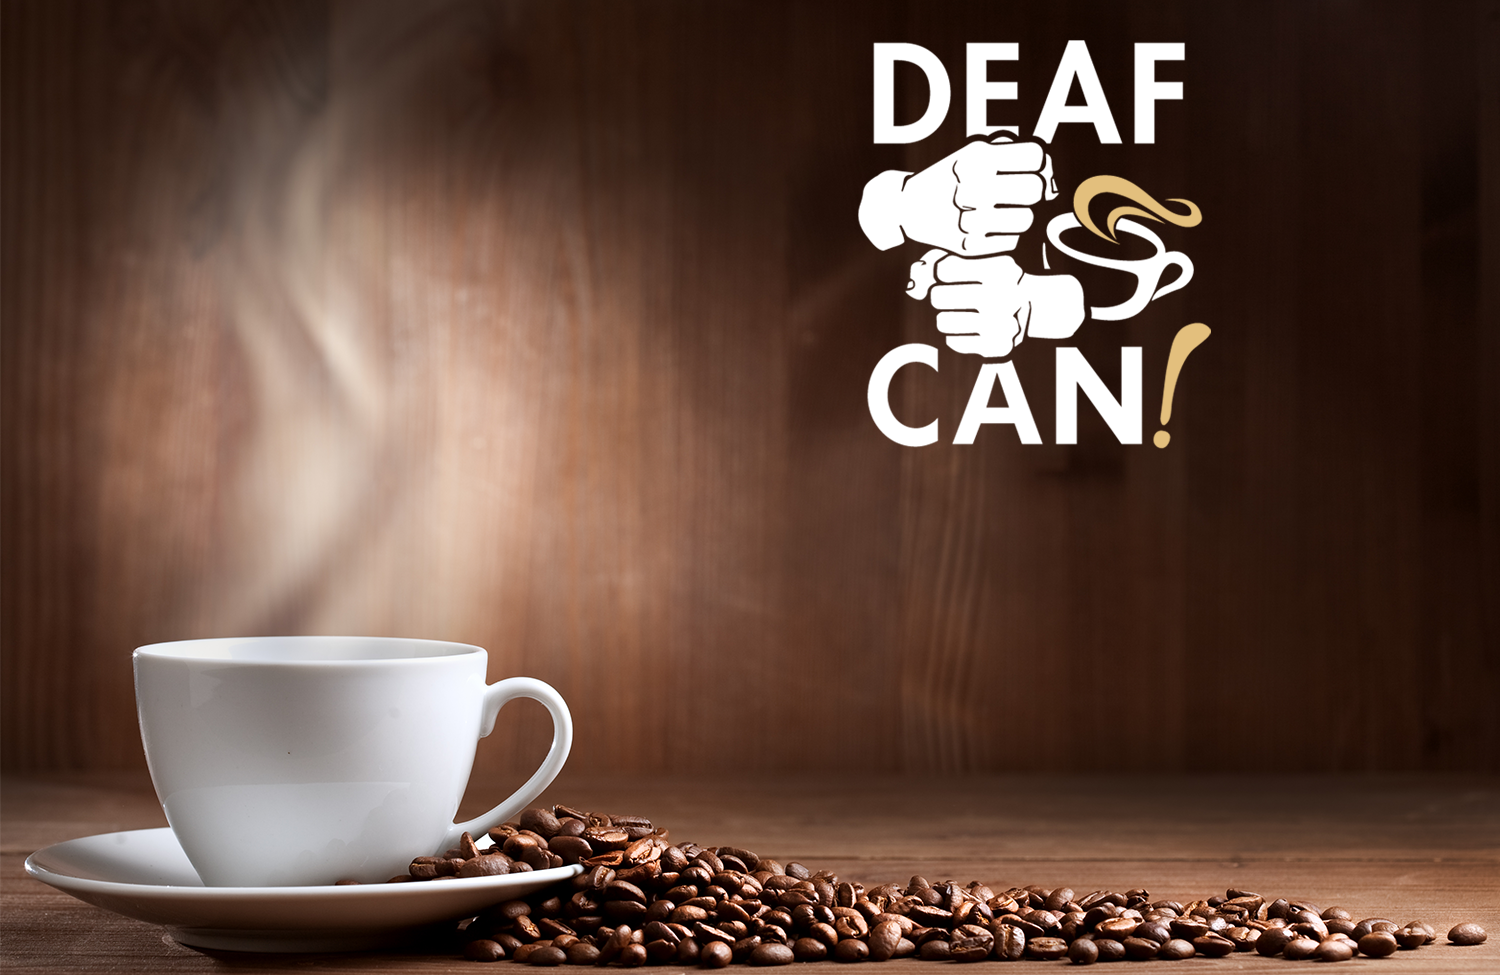
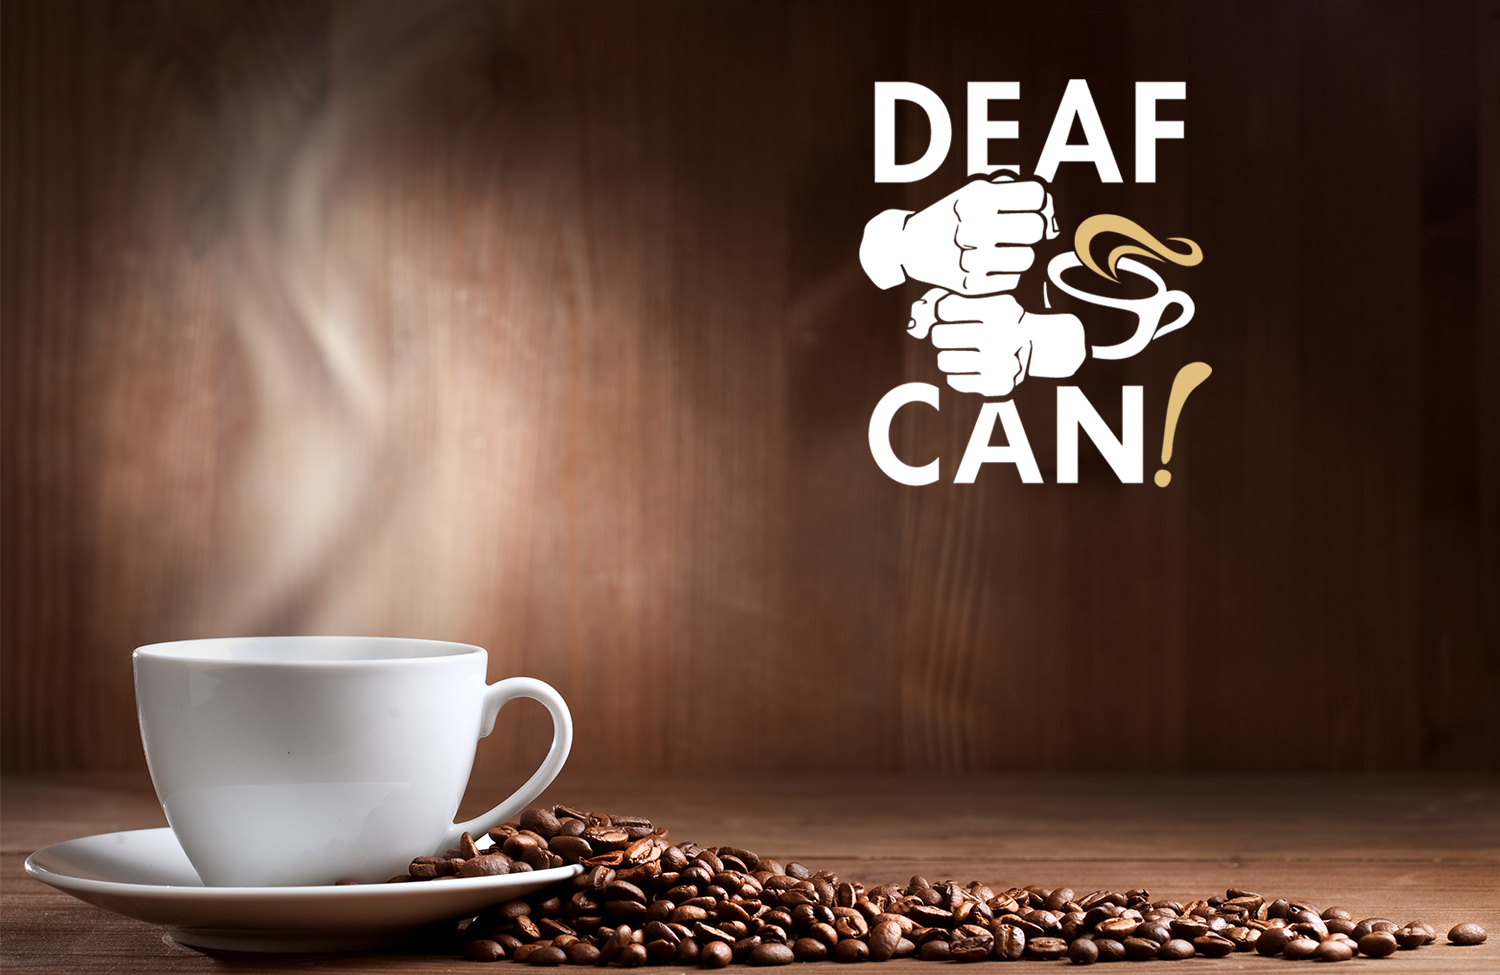
Updated background image for all pages, added shadows to cards and buttons, centered 'price' element of the cart page, added new homepage wallpaper.

Changed region(s): [[0.552, 0.0308, 0.828, 0.4923]]

diff --git a/ionic/src/app/app.scss b/ionic/src/app/app.scss
@@ -29,12 +29,12 @@
 
 /*===================== ALL / HEADER */
 .content, .content-default, .content-ios, .content-md { // set background image
-  background-image: url("../assets/images/tan-gradient.svg");
+  background-image: url("../assets/images/general-background-1.jpg");
   background-size: 100% 100%;
 }
 
 .toolbar-background, .toolbar-background-default, .toolbar-background-ios, .toolbar-content-md { // background color of top toolbar
-  background-color: #8b635c;
+  background-color: #271a0c;
 }
 
 .scroll-content, .scroll-content-default, .scroll-content-ios, .scroll-content-md {
@@ -49,25 +49,27 @@
 .card, .card-default, .card-ios, .card-md {
   background-color: #fff;
   overflow: hidden;
+  box-shadow: 0 8px 16px 0 rgba(0,0,0,0.2), 0 6px 20px 0 rgba(0,0,0,0.19);
 }
 
 .card-content, .card-content-default, .card-content-ios, .card-content-md {
   font-size: 120%;
-  color: #8b635c;
+  color: #271a0c;
 }
 
 .card-header, .card-header-default, .card-header-ios, .card-header-md {
   color: #f0ead6;
-  background-color: #8b635c;
+  background-color: #271a0c;
   font-size: 150%;
 }
 
 /*===================== BUTTONS */
 .button, .button-default, .button-ios, .button-md {
-  border-color: #dcbf85;
+  //border-color: #dcbf85;
   color: #f0ead6;
-  background-color: #8b635c;
+  background-color: #271a0c;
   font-size: 100%;
+  box-shadow: 0 8px 16px 0 rgba(0,0,0,0.2), 0 6px 20px 0 rgba(0,0,0,0.19);
 }
 
 .clickable:active {

diff --git a/ionic/src/pages/recommendations/recommendations.html b/ionic/src/pages/recommendations/recommendations.html
@@ -8,19 +8,17 @@
 
 <ion-content padding>
 
-  <!-- header for perfect matches -->
-  <ion-card class="section" *ngIf="numFullMatches">
-    <ion-card-header>
+  <ion-card class="section">
+    <!-- header for perfect matches -->
+    <ion-card-header *ngIf="numFullMatches">
       <strong>It's a perfect match! These items fit all your preferences.</strong>
     </ion-card-header>
-  </ion-card>
 
-  <!-- header for no perfect matches -->
-  <ion-card class="section" *ngIf="!numFullMatches">
-    <ion-card-header>
-      <strong>Looks like there aren't any items that perfectly match your preferences.</strong>
-    </ion-card-header>
-  </ion-card>
+    <!-- header for no perfect matches -->
+      <ion-card-header *ngIf="!numFullMatches">
+        <strong>Looks like there aren't any items that perfectly match your preferences.</strong>
+      </ion-card-header>
+    </ion-card>
 
   <!-- perfect matches -->
   <ion-card class="menu clickable" *ngFor="let item of fullMatches" (click)="openItemPage(item)">

diff --git a/ionic/src/pages/form/form.html b/ionic/src/pages/form/form.html
@@ -1,7 +1,7 @@
 <ion-header>
   <ion-navbar>
     <ion-title>
-       Help Me Decide
+      Help Me Decide
     </ion-title>
     <ion-buttons end>
       <button ion-button class="clickable" (click)="openCheckoutPage()">My Cart</button>
@@ -12,10 +12,10 @@
 <ion-content padding>
   <ion-slides #slides (ionSlideDidChange)="slideChanged()">
     <ion-slide *ngFor="let question of questions">
-      <h2>{{ question.prompt }}</h2>
-      <button ion-button *ngFor="let option of question.options;" (click)="selectAnswer(option)">
-        {{ option }}
-      </button>
+
+            <h2>{{ question.prompt }}</h2>
+            <button ion-button *ngFor="let option of question.options;" (click)="selectAnswer(option)">{{ option }}</button>
+
     </ion-slide>
   </ion-slides>
 </ion-content>

diff --git a/ionic/src/pages/checkout/checkout.scss b/ionic/src/pages/checkout/checkout.scss
@@ -7,13 +7,21 @@
 
 .row-border, .row-border-default, .row-border-ios, .row-border-md {
   border-top: 1px solid lightgray;
-  padding: 15px 0px 0px 0px;
+  padding: 10px 0px 10px 0px;
+  .col{
+    display: flex;
+    align-items: center;
+  }
 }
 
 .edit, .remove {
-  color: #8b635c;
   background-color: transparent;
+  border: 1px solid #271a0c;
+  color: #271a0c;
+  width: 50%;
   font-size: 80%;
+
+  box-shadow: 0 0px 0px 0 rgba(0,0,0,0), 0 0px 0px 0 rgba(0,0,0,0); // no shadow please!
 }
 
 .clear {

diff --git a/ionic/src/pages/item/item.scss b/ionic/src/pages/item/item.scss
@@ -21,24 +21,27 @@
   height: 87px;
   margin-top: 12px;
   font-size: 200%;
+  border: 1px solid tan;
 }
 
 /*===================== CARD */
 
 .price { // for price card
-  background-color: #dcbf85;
-  color: #8b635c;
+  background-color: #271a0c;
   width: 46%;
   float: left;
   padding: 10px;
+  border: 1px solid tan;
 }
 
 .priceinner { // for content of price card
   font-size: 200%;
   text-align: center;
+  color: #f0ead6;
 }
 
 .description {
+  color: #271a0c;
   font-size: 150%;
 }
 

diff --git a/ionic/src/pages/checkout/checkout.html b/ionic/src/pages/checkout/checkout.html
@@ -38,7 +38,7 @@
                   {{ modifier }}<br>
                 </ng-container>
               </div>
-              <div class="col">{{item.price}}</div>
+              <div class="col">${{item.price}}</div>
               <div class="col">
                 <button ion-button clear class="edit clickable">Edit</button>
                 <button ion-button clear class="remove clickable" (click)="removeItem(item)">Remove</button>

diff --git a/ionic/src/pages/home/home.html b/ionic/src/pages/home/home.html
@@ -4,5 +4,8 @@
       <button ion-button class="equal clickable" (click)="openForm()">Help Me Decide</button>
       <button ion-button class="equal clickable" (click)="openFullMenu()">Full Menu</button>
     </div>
+    <div>
+      <button ion-button class="clickable" (click)="openAdminPage()">Open Admin Page</button>
+    </div>
 
 </ion-content>

diff --git a/ionic/src/pages/home/home.scss b/ionic/src/pages/home/home.scss
@@ -13,7 +13,7 @@ page-home {
 .options {
   position:absolute;
   transition: .5s ease;
-  top: 57%;
+  top: 53%;
   left: 43%;
   font-size: 24px;
 

diff --git a/ionic/src/pages/form/form.scss b/ionic/src/pages/form/form.scss
@@ -1,3 +1,6 @@
 page-form {
-
+  .slide-zoom {
+    color: #dcbf85;
+    //color: #e2cb9c
+  }
 }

**Work to be completed:** Each line of the data that contains "size" belongs in the answer.

**Solution:**
   background-size: 100% 100%;
   font-size: 120%;
   font-size: 150%;
   font-size: 100%;
   font-size: 80%;
   font-size: 200%;
   font-size: 200%;
   font-size: 150%;
   font-size: 24px;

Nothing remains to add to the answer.